Web document revisions:

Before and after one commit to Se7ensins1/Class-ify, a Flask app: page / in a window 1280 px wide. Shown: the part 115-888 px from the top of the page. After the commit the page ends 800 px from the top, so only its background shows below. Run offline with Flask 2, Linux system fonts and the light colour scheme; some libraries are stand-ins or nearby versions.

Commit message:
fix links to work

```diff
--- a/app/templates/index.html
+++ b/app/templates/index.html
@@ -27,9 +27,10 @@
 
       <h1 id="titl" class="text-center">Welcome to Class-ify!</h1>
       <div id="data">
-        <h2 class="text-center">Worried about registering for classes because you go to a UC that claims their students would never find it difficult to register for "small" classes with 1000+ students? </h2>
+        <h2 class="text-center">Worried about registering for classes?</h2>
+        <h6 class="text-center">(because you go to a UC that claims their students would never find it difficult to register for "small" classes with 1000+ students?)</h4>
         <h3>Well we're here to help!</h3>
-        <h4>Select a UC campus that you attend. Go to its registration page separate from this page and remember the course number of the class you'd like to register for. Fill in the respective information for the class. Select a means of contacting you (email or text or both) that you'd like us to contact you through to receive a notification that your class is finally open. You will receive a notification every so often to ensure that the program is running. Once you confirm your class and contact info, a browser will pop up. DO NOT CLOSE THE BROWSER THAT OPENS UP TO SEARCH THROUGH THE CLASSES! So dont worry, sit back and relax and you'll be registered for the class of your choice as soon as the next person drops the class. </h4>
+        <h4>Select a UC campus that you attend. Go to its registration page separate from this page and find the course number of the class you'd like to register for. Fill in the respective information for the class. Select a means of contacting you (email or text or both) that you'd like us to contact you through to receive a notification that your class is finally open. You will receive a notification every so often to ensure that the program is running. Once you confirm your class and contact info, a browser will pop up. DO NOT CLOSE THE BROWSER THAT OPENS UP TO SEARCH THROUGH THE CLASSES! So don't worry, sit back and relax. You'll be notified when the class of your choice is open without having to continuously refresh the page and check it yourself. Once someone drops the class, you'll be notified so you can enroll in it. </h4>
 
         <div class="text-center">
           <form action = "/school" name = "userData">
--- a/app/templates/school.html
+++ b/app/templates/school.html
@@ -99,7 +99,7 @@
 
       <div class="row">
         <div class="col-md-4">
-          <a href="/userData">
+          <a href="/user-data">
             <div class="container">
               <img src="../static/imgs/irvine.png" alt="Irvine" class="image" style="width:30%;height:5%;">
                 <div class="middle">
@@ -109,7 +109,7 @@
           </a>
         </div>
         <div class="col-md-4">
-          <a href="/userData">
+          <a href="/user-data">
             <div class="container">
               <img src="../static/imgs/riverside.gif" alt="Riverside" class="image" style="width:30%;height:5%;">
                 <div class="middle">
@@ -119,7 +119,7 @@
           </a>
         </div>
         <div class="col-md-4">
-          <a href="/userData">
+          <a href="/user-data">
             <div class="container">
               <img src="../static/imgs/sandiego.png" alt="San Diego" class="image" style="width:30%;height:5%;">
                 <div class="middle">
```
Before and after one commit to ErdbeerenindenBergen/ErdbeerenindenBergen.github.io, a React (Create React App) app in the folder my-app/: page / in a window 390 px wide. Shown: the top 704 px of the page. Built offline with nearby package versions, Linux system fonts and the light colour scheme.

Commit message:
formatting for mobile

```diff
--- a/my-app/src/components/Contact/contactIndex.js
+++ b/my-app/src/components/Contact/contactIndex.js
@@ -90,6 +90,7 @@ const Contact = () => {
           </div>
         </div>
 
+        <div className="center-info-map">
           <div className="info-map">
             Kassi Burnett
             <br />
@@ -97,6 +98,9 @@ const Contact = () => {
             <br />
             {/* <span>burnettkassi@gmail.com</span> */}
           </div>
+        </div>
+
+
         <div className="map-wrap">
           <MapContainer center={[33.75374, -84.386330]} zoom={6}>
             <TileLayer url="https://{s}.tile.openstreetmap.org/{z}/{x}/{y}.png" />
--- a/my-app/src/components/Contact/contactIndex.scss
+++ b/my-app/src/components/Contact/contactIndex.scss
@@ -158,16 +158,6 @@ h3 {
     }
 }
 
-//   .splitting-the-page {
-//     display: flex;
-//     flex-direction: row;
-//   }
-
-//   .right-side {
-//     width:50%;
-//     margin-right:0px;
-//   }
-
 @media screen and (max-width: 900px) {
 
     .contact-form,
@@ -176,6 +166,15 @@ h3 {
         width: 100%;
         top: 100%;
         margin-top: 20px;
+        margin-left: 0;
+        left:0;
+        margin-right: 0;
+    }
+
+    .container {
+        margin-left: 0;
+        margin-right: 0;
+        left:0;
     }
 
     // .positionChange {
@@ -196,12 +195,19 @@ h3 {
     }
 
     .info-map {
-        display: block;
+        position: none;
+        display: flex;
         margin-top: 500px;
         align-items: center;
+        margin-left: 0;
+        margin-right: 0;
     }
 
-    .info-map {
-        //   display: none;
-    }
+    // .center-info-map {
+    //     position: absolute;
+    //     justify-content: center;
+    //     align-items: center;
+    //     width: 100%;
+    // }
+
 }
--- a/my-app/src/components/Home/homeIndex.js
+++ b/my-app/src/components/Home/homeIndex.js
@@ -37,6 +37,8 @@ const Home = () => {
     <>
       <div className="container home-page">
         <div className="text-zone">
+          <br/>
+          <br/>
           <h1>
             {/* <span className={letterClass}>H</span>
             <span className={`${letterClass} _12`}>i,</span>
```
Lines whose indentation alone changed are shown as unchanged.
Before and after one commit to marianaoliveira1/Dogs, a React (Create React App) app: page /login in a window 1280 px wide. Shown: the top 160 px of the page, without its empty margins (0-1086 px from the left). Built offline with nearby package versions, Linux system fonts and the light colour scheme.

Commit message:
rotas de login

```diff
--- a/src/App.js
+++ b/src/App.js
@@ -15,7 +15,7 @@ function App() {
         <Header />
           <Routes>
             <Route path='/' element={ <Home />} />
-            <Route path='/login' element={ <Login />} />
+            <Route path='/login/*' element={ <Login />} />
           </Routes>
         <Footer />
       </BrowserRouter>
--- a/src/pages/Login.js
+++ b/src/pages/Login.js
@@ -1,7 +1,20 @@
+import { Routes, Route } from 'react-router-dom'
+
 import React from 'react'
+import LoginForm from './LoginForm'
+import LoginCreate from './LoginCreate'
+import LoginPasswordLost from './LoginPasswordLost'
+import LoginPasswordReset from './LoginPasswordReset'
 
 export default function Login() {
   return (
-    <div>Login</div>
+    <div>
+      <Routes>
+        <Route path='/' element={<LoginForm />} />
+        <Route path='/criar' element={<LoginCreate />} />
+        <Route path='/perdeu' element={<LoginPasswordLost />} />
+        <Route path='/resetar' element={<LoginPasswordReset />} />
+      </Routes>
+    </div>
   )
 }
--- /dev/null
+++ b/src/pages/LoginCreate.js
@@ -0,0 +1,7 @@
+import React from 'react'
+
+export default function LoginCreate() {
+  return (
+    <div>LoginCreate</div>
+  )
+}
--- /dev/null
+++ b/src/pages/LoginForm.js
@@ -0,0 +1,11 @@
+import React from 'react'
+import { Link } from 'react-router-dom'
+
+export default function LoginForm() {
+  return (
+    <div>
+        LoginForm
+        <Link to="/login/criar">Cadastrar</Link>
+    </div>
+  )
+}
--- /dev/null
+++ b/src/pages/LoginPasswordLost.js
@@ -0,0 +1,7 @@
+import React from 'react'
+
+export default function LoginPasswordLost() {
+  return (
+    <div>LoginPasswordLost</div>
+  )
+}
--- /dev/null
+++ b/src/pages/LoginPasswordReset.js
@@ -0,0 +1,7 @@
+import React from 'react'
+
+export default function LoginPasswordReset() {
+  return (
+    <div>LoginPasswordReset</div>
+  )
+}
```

What is expected: Copy out every entry, keeping each line exactly as it is.

Exercise output:
Before and after one commit to Se7ensins1/Class-ify, a Flask app: page / in a window 1280 px wide. Shown: the part 115-888 px from the top of the page. After the commit the page ends 800 px from the top, so only its background shows below. Run offline with Flask 2, Linux system fonts and the light colour scheme; some libraries are stand-ins or nearby versions.

Commit message:
fix links to work

```diff
--- a/app/templates/index.html
+++ b/app/templates/index.html
@@ -27,9 +27,10 @@
 
       <h1 id="titl" class="text-center">Welcome to Class-ify!</h1>
       <div id="data">
-        <h2 class="text-center">Worried about registering for classes because you go to a UC that claims their students would never find it difficult to register for "small" classes with 1000+ students? </h2>
+        <h2 class="text-center">Worried about registering for classes?</h2>
+        <h6 class="text-center">(because you go to a UC that claims their students would never find it difficult to register for "small" classes with 1000+ students?)</h4>
         <h3>Well we're here to help!</h3>
-        <h4>Select a UC campus that you attend. Go to its registration page separate from this page and remember the course number of the class you'd like to register for. Fill in the respective information for the class. Select a means of contacting you (email or text or both) that you'd like us to contact you through to receive a notification that your class is finally open. You will receive a notification every so often to ensure that the program is running. Once you confirm your class and contact info, a browser will pop up. DO NOT CLOSE THE BROWSER THAT OPENS UP TO SEARCH THROUGH THE CLASSES! So dont worry, sit back and relax and you'll be registered for the class of your choice as soon as the next person drops the class. </h4>
+        <h4>Select a UC campus that you attend. Go to its registration page separate from this page and find the course number of the class you'd like to register for. Fill in the respective information for the class. Select a means of contacting you (email or text or both) that you'd like us to contact you through to receive a notification that your class is finally open. You will receive a notification every so often to ensure that the program is running. Once you confirm your class and contact info, a browser will pop up. DO NOT CLOSE THE BROWSER THAT OPENS UP TO SEARCH THROUGH THE CLASSES! So don't worry, sit back and relax. You'll be notified when the class of your choice is open without having to continuously refresh the page and check it yourself. Once someone drops the class, you'll be notified so you can enroll in it. </h4>
 
         <div class="text-center">
           <form action = "/school" name = "userData">
--- a/app/templates/school.html
+++ b/app/templates/school.html
@@ -99,7 +99,7 @@
 
       <div class="row">
         <div class="col-md-4">
-          <a href="/userData">
+          <a href="/user-data">
             <div class="container">
               <img src="../static/imgs/irvine.png" alt="Irvine" class="image" style="width:30%;height:5%;">
                 <div class="middle">
@@ -109,7 +109,7 @@
           </a>
         </div>
         <div class="col-md-4">
-          <a href="/userData">
+          <a href="/user-data">
             <div class="container">
               <img src="../static/imgs/riverside.gif" alt="Riverside" class="image" style="width:30%;height:5%;">
                 <div class="middle">
@@ -119,7 +119,7 @@
           </a>
         </div>
         <div class="col-md-4">
-          <a href="/userData">
+          <a href="/user-data">
             <div class="container">
               <img src="../static/imgs/sandiego.png" alt="San Diego" class="image" style="width:30%;height:5%;">
                 <div class="middle">
```
Before and after one commit to ErdbeerenindenBergen/ErdbeerenindenBergen.github.io, a React (Create React App) app in the folder my-app/: page / in a window 390 px wide. Shown: the top 704 px of the page. Built offline with nearby package versions, Linux system fonts and the light colour scheme.

Commit message:
formatting for mobile

```diff
--- a/my-app/src/components/Contact/contactIndex.js
+++ b/my-app/src/components/Contact/contactIndex.js
@@ -90,6 +90,7 @@ const Contact = () => {
           </div>
         </div>
 
+        <div className="center-info-map">
           <div className="info-map">
             Kassi Burnett
             <br />
@@ -97,6 +98,9 @@ const Contact = () => {
             <br />
             {/* <span>burnettkassi@gmail.com</span> */}
           </div>
+        </div>
+
+
         <div className="map-wrap">
           <MapContainer center={[33.75374, -84.386330]} zoom={6}>
             <TileLayer url="https://{s}.tile.openstreetmap.org/{z}/{x}/{y}.png" />
--- a/my-app/src/components/Contact/contactIndex.scss
+++ b/my-app/src/components/Contact/contactIndex.scss
@@ -158,16 +158,6 @@ h3 {
     }
 }
 
-//   .splitting-the-page {
-//     display: flex;
-//     flex-direction: row;
-//   }
-
-//   .right-side {
-//     width:50%;
-//     margin-right:0px;
-//   }
-
 @media screen and (max-width: 900px) {
 
     .contact-form,
@@ -176,6 +166,15 @@ h3 {
         width: 100%;
         top: 100%;
         margin-top: 20px;
+        margin-left: 0;
+        left:0;
+        margin-right: 0;
+    }
+
+    .container {
+        margin-left: 0;
+        margin-right: 0;
+        left:0;
     }
 
     // .positionChange {
@@ -196,12 +195,19 @@ h3 {
     }
 
     .info-map {
-        display: block;
+        position: none;
+        display: flex;
         margin-top: 500px;
         align-items: center;
+        margin-left: 0;
+        margin-right: 0;
     }
 
-    .info-map {
-        //   display: none;
-    }
+    // .center-info-map {
+    //     position: absolute;
+    //     justify-content: center;
+    //     align-items: center;
+    //     width: 100%;
+    // }
+
 }
--- a/my-app/src/components/Home/homeIndex.js
+++ b/my-app/src/components/Home/homeIndex.js
@@ -37,6 +37,8 @@ const Home = () => {
     <>
       <div className="container home-page">
         <div className="text-zone">
+          <br/>
+          <br/>
           <h1>
             {/* <span className={letterClass}>H</span>
             <span className={`${letterClass} _12`}>i,</span>
```
Lines whose indentation alone changed are shown as unchanged.
Before and after one commit to marianaoliveira1/Dogs, a React (Create React App) app: page /login in a window 1280 px wide. Shown: the top 160 px of the page, without its empty margins (0-1086 px from the left). Built offline with nearby package versions, Linux system fonts and the light colour scheme.

Commit message:
rotas de login

```diff
--- a/src/App.js
+++ b/src/App.js
@@ -15,7 +15,7 @@ function App() {
         <Header />
           <Routes>
             <Route path='/' element={ <Home />} />
-            <Route path='/login' element={ <Login />} />
+            <Route path='/login/*' element={ <Login />} />
           </Routes>
         <Footer />
       </BrowserRouter>
--- a/src/pages/Login.js
+++ b/src/pages/Login.js
@@ -1,7 +1,20 @@
+import { Routes, Route } from 'react-router-dom'
+
 import React from 'react'
+import LoginForm from './LoginForm'
+import LoginCreate from './LoginCreate'
+import LoginPasswordLost from './LoginPasswordLost'
+import LoginPasswordReset from './LoginPasswordReset'
 
 export default function Login() {
   return (
-    <div>Login</div>
+    <div>
+      <Routes>
+        <Route path='/' element={<LoginForm />} />
+        <Route path='/criar' element={<LoginCreate />} />
+        <Route path='/perdeu' element={<LoginPasswordLost />} />
+        <Route path='/resetar' element={<LoginPasswordReset />} />
+      </Routes>
+    </div>
   )
 }
--- /dev/null
+++ b/src/pages/LoginCreate.js
@@ -0,0 +1,7 @@
+import React from 'react'
+
+export default function LoginCreate() {
+  return (
+    <div>LoginCreate</div>
+  )
+}
--- /dev/null
+++ b/src/pages/LoginForm.js
@@ -0,0 +1,11 @@
+import React from 'react'
+import { Link } from 'react-router-dom'
+
+export default function LoginForm() {
+  return (
+    <div>
+        LoginForm
+        <Link to="/login/criar">Cadastrar</Link>
+    </div>
+  )
+}
--- /dev/null
+++ b/src/pages/LoginPasswordLost.js
@@ -0,0 +1,7 @@
+import React from 'react'
+
+export default function LoginPasswordLost() {
+  return (
+    <div>LoginPasswordLost</div>
+  )
+}
--- /dev/null
+++ b/src/pages/LoginPasswordReset.js
@@ -0,0 +1,7 @@
+import React from 'react'
+
+export default function LoginPasswordReset() {
+  return (
+    <div>LoginPasswordReset</div>
+  )
+}
```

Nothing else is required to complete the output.